Maybe to make it work it'll take the collective power of the distributors to make it happen. That's how it's coordinated in comics with Diamond Comic Distributors handling it.
Think About the Kids
Topps, Panini and Upper Deck have all been public in their desire to reach more younger collectors. While some small inroads might be happening, it's still at a grassroots level. There is a real danger than in 20 years (and I think that's a generous estimate) that the current collecting base is going to be moving on (either getting rid of their collection or passing away and their family will be getting rid of it).
Yes, there are kids collecting cards today but it doesn't look to be in any sort of sustainable amount like comics are seeing.
A Free Trading Card Day isn't going to solve that problem, but it certainly won't hurt it. It gets cards into potential collectors' hands. It will get kids opening packs of cards. Chances are some are going to have some fun doing it.
More importantly, it helps bring cards into the mainstream again. As a parent, I'm happy to take my kids somewhere for a sample. Sure, I read comics too so I'd be going to Free Comic Book Day whether they wanted to join me or not. But there I was at Toys 'R' Us last weekend hanging around so they could build a tiny little LEGO set and get a free pack of Shopkins.
Okay, Adults Like Free Cards Too
And Free Trading Card Day need not only be about kids. It's a way to thank existing customers and maybe bring back some who may have collected in the past and left the hobby for some reason. There's a lot of nostalgia in cards and that's something that never fully dies. So even the most disenfranchised who stop collecting might be willing to try it again just for the experience of the rip again.
Just like they do now with Free Hockey Card Day, Black Friday and any other industry event, smart shop owners are going to use such an event to their advantage. They're going to add to the atmosphere. Sales, breaks, athlete signings -- all could be used to capitalize on an influx of customers.
It's marketing. Without it, a shop might be able to do okay. But if you want to grow and thrive, it takes a lot more than unlocking a door in the morning.
Invariably, there will be dealers who take advantage of such a promotion and sell their Free Trading Card Day cards rather than sharing the love. I'd venture to say that shops like those probably won't last long. And even if they do, they're not going to grow.
But rather than focusing on what hasn't worked in the past, I'd rather see the leagues, card manufacturers, shops and everyone else in the hobby look past excuses and come up with solutions. Just like Free Comic Book Day, it'll never be perfect. Shops sell those comics too. But that doesn't stop the majority of them from capitalizing on the event to build long-term business rather than a small short-term gain.

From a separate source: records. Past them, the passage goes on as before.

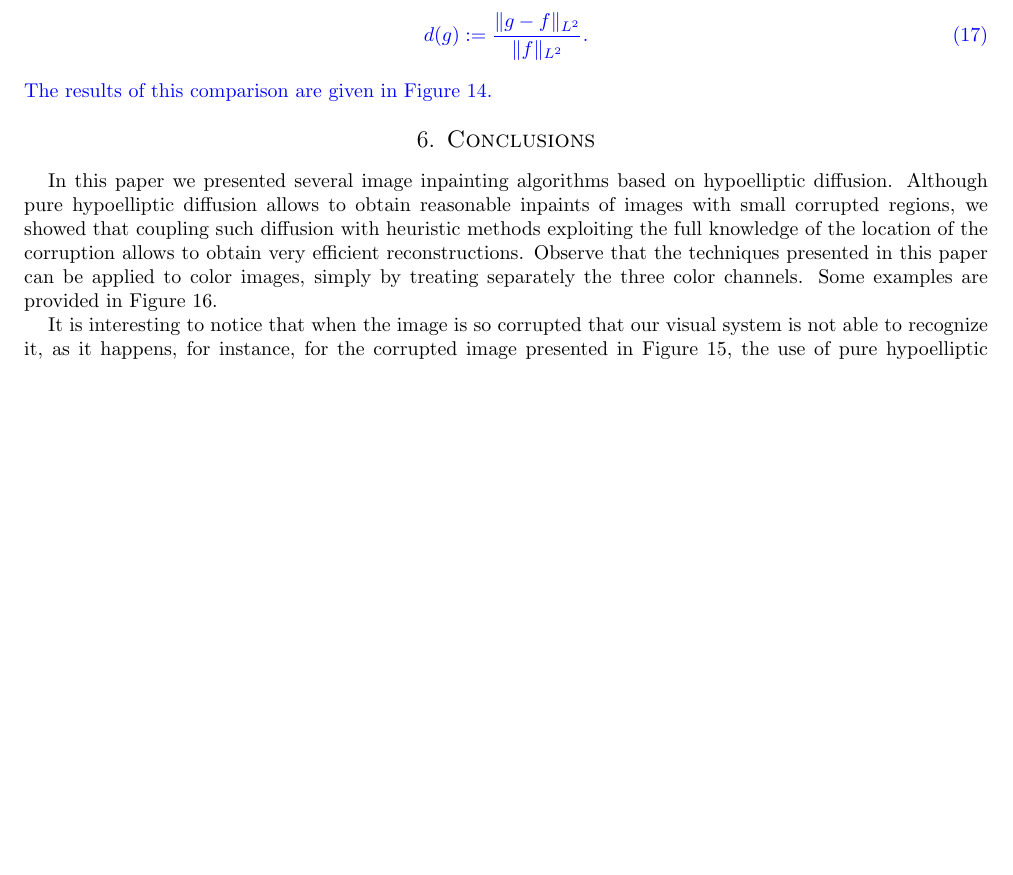
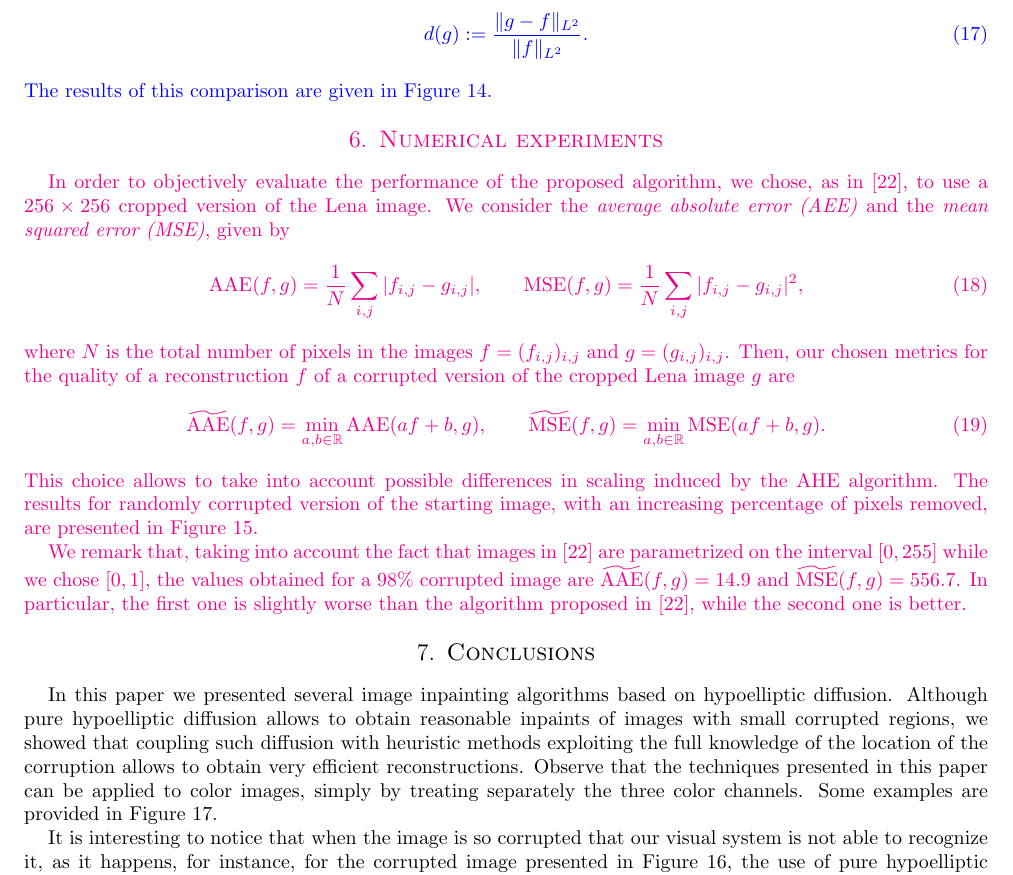
Before and after one commit to dprn/Cortical-inspired-image-reconstruction-via-sub-Riemannian-geometry-and-hypoelliptic-diffusion, a LaTeX document (Cortical-inspired image reconstruction via sub-Riemannian geometry and hypoelliptic diffusion/procs.tex): part of page 14 of 16 before the commit and part of page 14 of 17 after it, cut so that both start at the same text, the shorter picture padded with empty space. Compiled offline with pdfLaTeX.

Commit message:
added graph on progressive reconstruction

```diff
--- a/Cortical-inspired image reconstruction via sub-Riemannian geometry and hypoelliptic diffusion/procs.tex
+++ b/Cortical-inspired image reconstruction via sub-Riemannian geometry and hypoelliptic diffusion/procs.tex
@@ -678,3 +678,19 @@ The results of this comparison are given in Figure~\ref{fig:comparison-facciolo}
 \end{figure}
 }
 
+{\color{magenta}
+\section{Numerical experiments}
+
+In order to objectively evaluate the performance of the proposed algorithm, we chose, as in \cite{GWWBBS}, to use a $256\times 256$ cropped version of the Lena image. We consider the \emph{average absolute error (AEE)} and the \emph{mean squared error (MSE)}, given by
+\begin{equation}
+  \operatorname{AAE}(f,g) = \frac{1}{N}\sum_{i,j} |f_{i,j}-g_{i,j}|,\qquad
+  \operatorname{MSE}(f,g) = \frac{1}{N}\sum_{i,j} |f_{i,j}-g_{i,j}|^2,
+\end{equation}
+where $N$ is the total number of pixels in the images $f=(f_{i,j})_{i,j}$ and $g=(g_{i,j})_{i,j}$. Then, our chosen metrics for the quality of a reconstruction $f$ of a corrupted version of the cropped Lena image $g$ are
+\begin{equation}
+  \widetilde{\operatorname{AAE}}(f,g) = \min_{a,b\in\mathbb R}\operatorname{AAE}(a f+b,g),\qquad
+  \widetilde{\operatorname{MSE}}(f,g) = \min_{a,b\in\mathbb R}\operatorname{MSE}(a f+b,g).
+\end{equation}
+This choice allows to take into account possible differences in scaling induced by the AHE algorithm. The results for randomly corrupted version of the starting image, with an increasing percentage of pixels removed, are presented in Figure~\ref{fig:graph}.
+
+We remark that, taking into account the fact that images in \cite{GWWBBS} are parametrized on the interval $[0,255]$ while we chose $[0,1]$, the values obtained for a $98\%$ corrupted image are $\widetilde{\operatorname{AAE}}(f,g)=14.9$ and $\widetilde{\operatorname{MSE}}(f,g)=556.7$. In particular, the first one is slightly worse than the algorithm proposed in \cite{GWWBBS}, while the second one is better.
@@ -681,3 +701,7 @@ The results of this comparison are given in Figure~\ref{fig:comparison-facciolo}
+  \label{fig:graph}
+\end{figure}
+}
+
 \section{Conclusions}
 
 In this paper we presented several image inpainting algorithms based on hypoelliptic diffusion. Although pure hypoelliptic diffusion allows to obtain reasonable inpaints of images with small corrupted regions, we showed that coupling such diffusion with heuristic methods exploiting the full knowledge of the location of the corruption allows to obtain very efficient reconstructions.
```
Also changed, not shown: Cortical-inspired image reconstruction via sub-Riemannian geometry and hypoelliptic diffusion/graphAEE-MSE.pdf (added), Cortical-inspired image reconstruction via sub-Riemannian geometry and hypoelliptic diffusion/procs.tex (4 more changed lines).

I don't have all the answers. At this point, nobody does because I don't see anyone coming together. But that doesn't stop me from wondering why every year I can go to the comic store for freebies (which never end up being free because we make a point of always buying something as a way of saying thank you and supporting the shop) and fun but not to the card store for something that's all encompassing.